Memorials are more than crosses
On the journey to the Pendleton crosses, people carry mementos to leave at the top. At first, they were small rocks, but have evolved to include sandbags, combat knives, insignia, unopened beer and liquor bottles, and helmets, all piled at the base of the crosses.
At times, officials have moved to tidy it up, such as removing cans of alcohol. But some service members have objected, stressing that these items are deeply meaningful and carefully chosen. For them, these items they’ve carried to the top of the hill represent not only their comrades, but the emotional weight that veterans carry each day because of their experiences.

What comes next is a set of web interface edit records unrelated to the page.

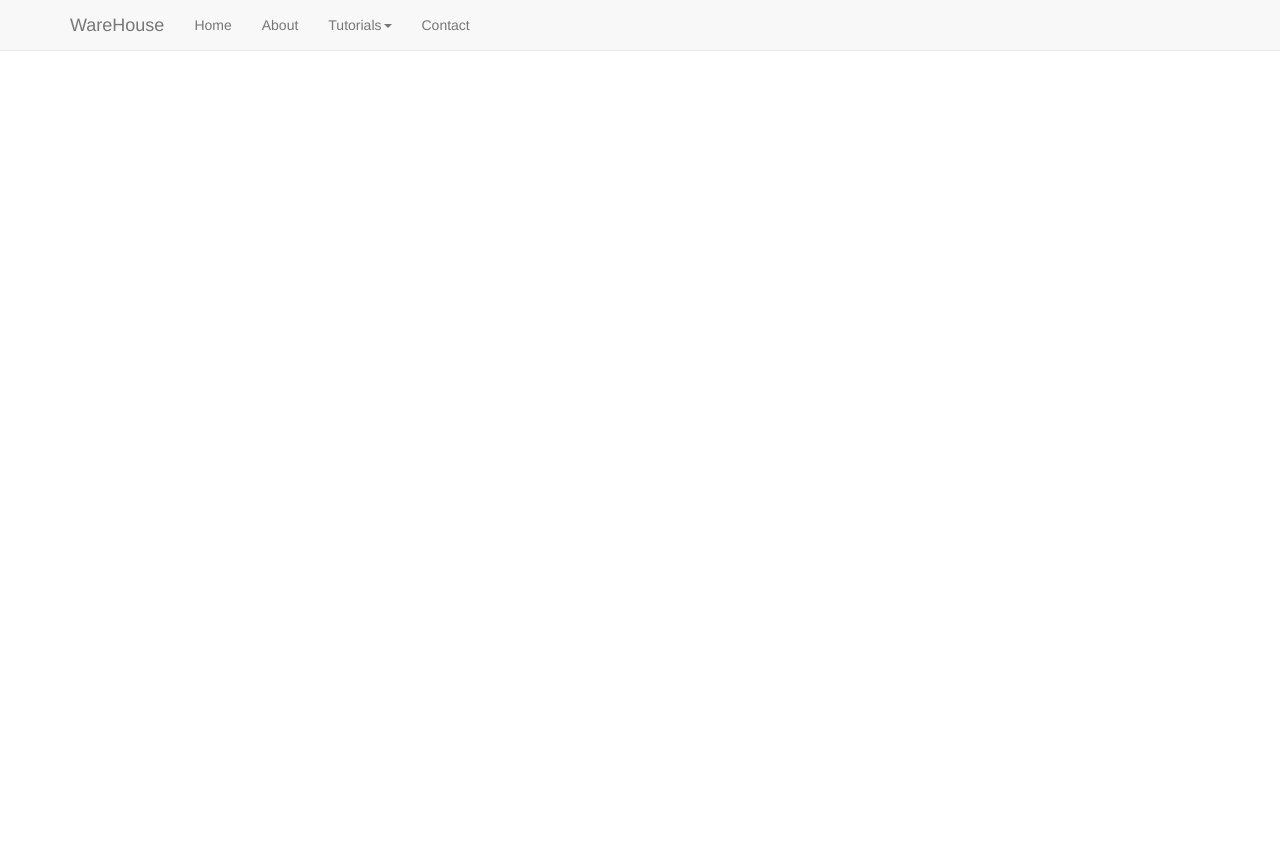
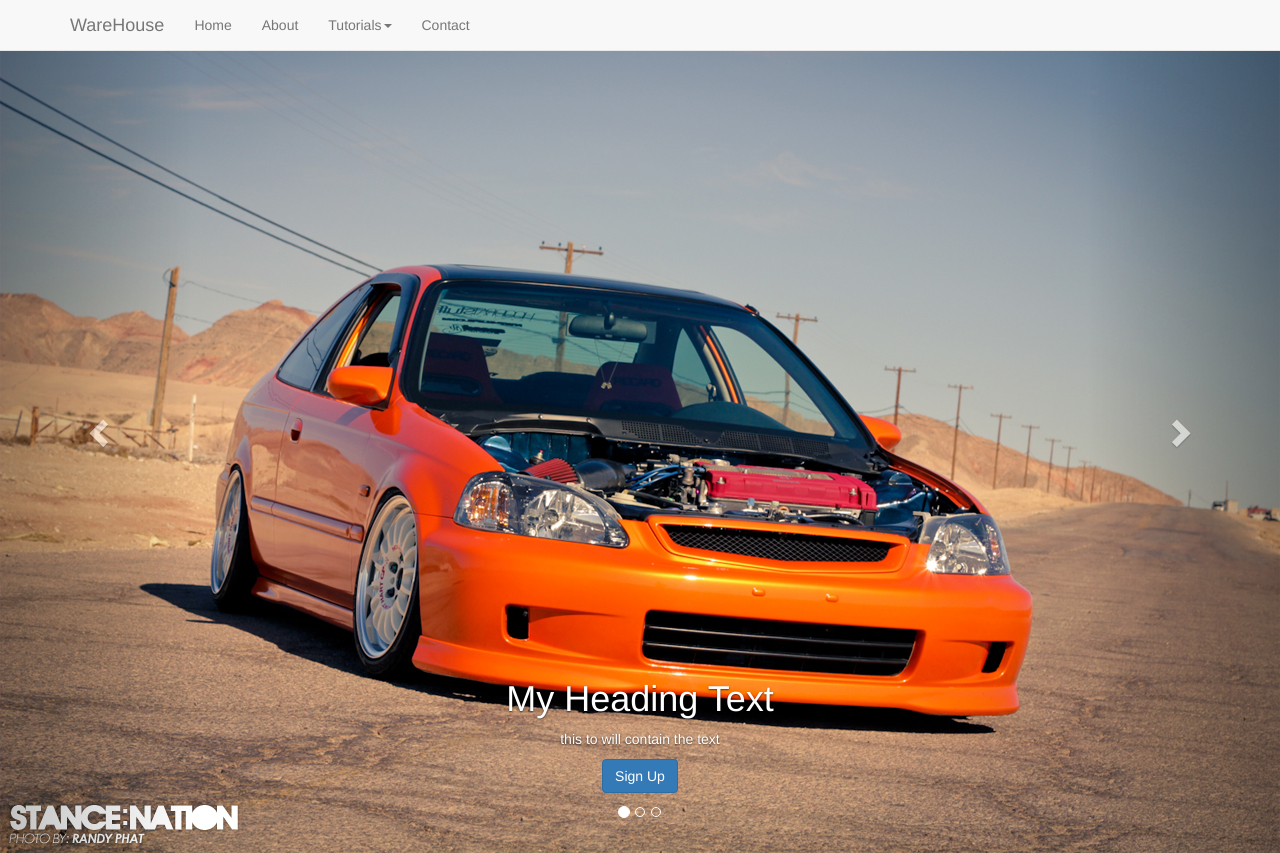
Before and after one commit to JericMagaway/Project-Bootstrap, a plain HTML site: page Index.html in a window 1280 px wide. Before the commit the page ends 800 px from the top, so only its background shows below. Drawn offline with Linux system fonts and the light colour scheme.

Commit message:
Carousel

```diff
--- a/Index.html
+++ b/Index.html
@@ -49,9 +49,65 @@
         </div>
 
 
+        <!--Carousel-->
+        <!--Sliding-->
+        <div id="myCarousel" class="carousel slide">
+
+        <ol class="carousel-indicators">
+            <li data-target="#myCarousel" data-slide-to="0" class="active"></li>
+            <li data-target="#myCarousel" data-slide-to="1"></li>
+            <li data-target="#myCarousel" data-slide-to="2" ></li>
+
+        </ol>
+            <div class="carousel-inner">
+
+                <div class="item active">
+                    <img src="img/Slide1.jpg"/>
+                    <div class="container">
+                    <div class="carousel-caption">
+                        <h1>My Heading Text</h1>
+                        <p>this to will contain the text</p>
+                        <p><a class="btn btn-large btn-primary">Sign Up</a></p>
+                        </div>
+                    </div>
+                </div>
+
+
+                <div class="item">
+                    <img src="img/Slide2.jpg"/>
+                    <div class="container">
+                    <div class="carousel-caption">
+                        <h1>My Heading Text</h1>
+                        <p>this to will contain the text</p>
+                        <p><a class="btn btn-large btn-primary">Sign Up</a></p>
+                        </div>
+                    </div>
+                </div>
+
+
+                <div class="item">
+                    <img src="img/Slide3.jpg"/>
+                    <div class="container">
+                    <div class="carousel-caption">
+                        <h1>My Heading Text</h1>
+                        <p>this to will contain the text</p>
+                        <p><a class="btn btn-large btn-primary">Sign Up</a></p>
+                        </div>
+                    </div>
+                </div>
 
 
 
+            </div>
+
+             <a class="left carousel-control" href="#myCarousel" data-slide="prev">
+            <span class="glyphicon glyphicon-chevron-left"></span>
+            </a>
+
+            <a class="right carousel-control" href="#myCarousel" data-slide="next">
+            <span class="glyphicon glyphicon-chevron-right"></span>
+            </a>
+        </div>
         <script src="js/jquery.js"></script>
         <script src="js/bootstrap.js"></script>
     </body>
```
Also changed, not shown: img/Slide1.jpg (added), img/Slide3.jpg (added), 1 other file.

“Those mementos represented that suffering, that pain, that loss, that anguish, that angst, whatever it was” that service members needed to leave behind, Radetski said. The site is not always clean and neat, but he suggests it reflects the messiness of war and the traumatic experiences of the veterans who visit the site regularly.
In October 2021, before the battalion that sustained most of the losses at the Kabul airport returned to Camp Pendleton, the group Recycle for Veterans, which brings veterans together for cleanups on the West Coast, held an event to provide maintenance of the site. The group removed debris and empty bottles, but left mementos behind, leaving it ready for more commemorations in the future.
View this post on Instagram
On ‘common ground’
While many memorial landscapes can seem “fixed”, representing a single moment or individual, the crosses at Camp Pendleton show that such spaces can actually change. The crosses reaffirm the idea that public memories are not static, and neither are spaces dedicated to them; new features are added as others are removed.
The crosses are not without controversy. A decade ago, after the Los Angeles Times ran a story about the memorial on Veterans Day, the Military Association of Atheists and Freethinkers filed a complaint, arguing that their presence relegated “all non-Christians who have fought and died for our country […] to second-class citizenship.” Base officials reportedly conducted a review, and the memorial still stands.
For Marines who support the memorial, however, the site can serve multiple purposes: a destination during physical training, a way to prepare for a deployment, or a journey to come to terms with their experiences upon returning home.
Often, these activities are collective. Veterans organize semiannual hikes, meaning that the site does not become obsolete or forgotten. As the site of an ever-expanding memorial, the hillside is an example of how veterans continue to return to their own community, to a place that Chaplain Radetski called a “common ground,” for remembrance and healing.